**Work to complete:** All that is needed is the run of lines from the top of the entries to the line with "The author's editor", that line included, repeated exactly and free of pictures.

Extracted data entries:
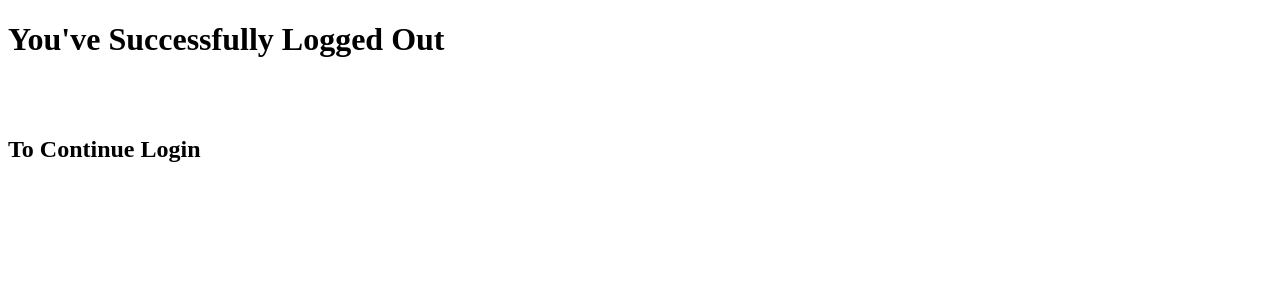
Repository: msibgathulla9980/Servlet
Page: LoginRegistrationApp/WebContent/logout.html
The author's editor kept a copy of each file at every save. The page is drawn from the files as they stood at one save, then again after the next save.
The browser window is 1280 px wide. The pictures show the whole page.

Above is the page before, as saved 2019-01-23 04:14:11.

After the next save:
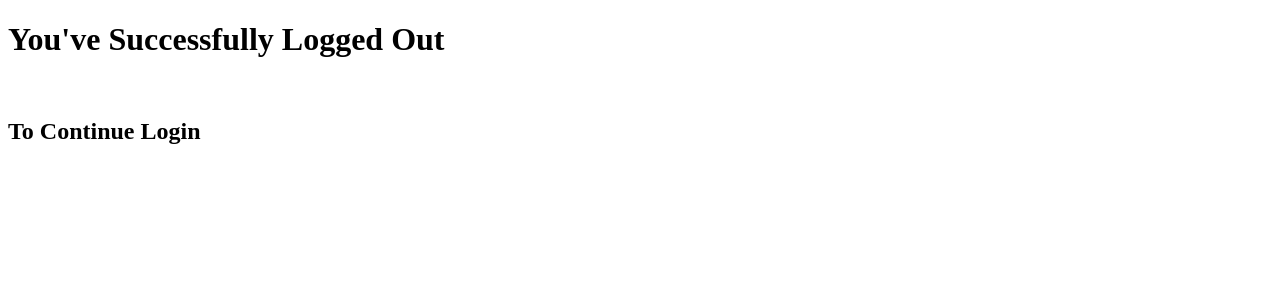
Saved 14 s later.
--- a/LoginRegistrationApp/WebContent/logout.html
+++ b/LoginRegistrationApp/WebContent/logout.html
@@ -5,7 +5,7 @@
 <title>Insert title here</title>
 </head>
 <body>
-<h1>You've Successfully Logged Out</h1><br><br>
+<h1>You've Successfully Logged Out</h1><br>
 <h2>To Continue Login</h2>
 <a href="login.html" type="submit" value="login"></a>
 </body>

**Result:**
Repository: msibgathulla9980/Servlet
Page: LoginRegistrationApp/WebContent/logout.html
The author's editor kept a copy of each file at every save. The page is drawn from the files as they stood at one save, then again after the next save.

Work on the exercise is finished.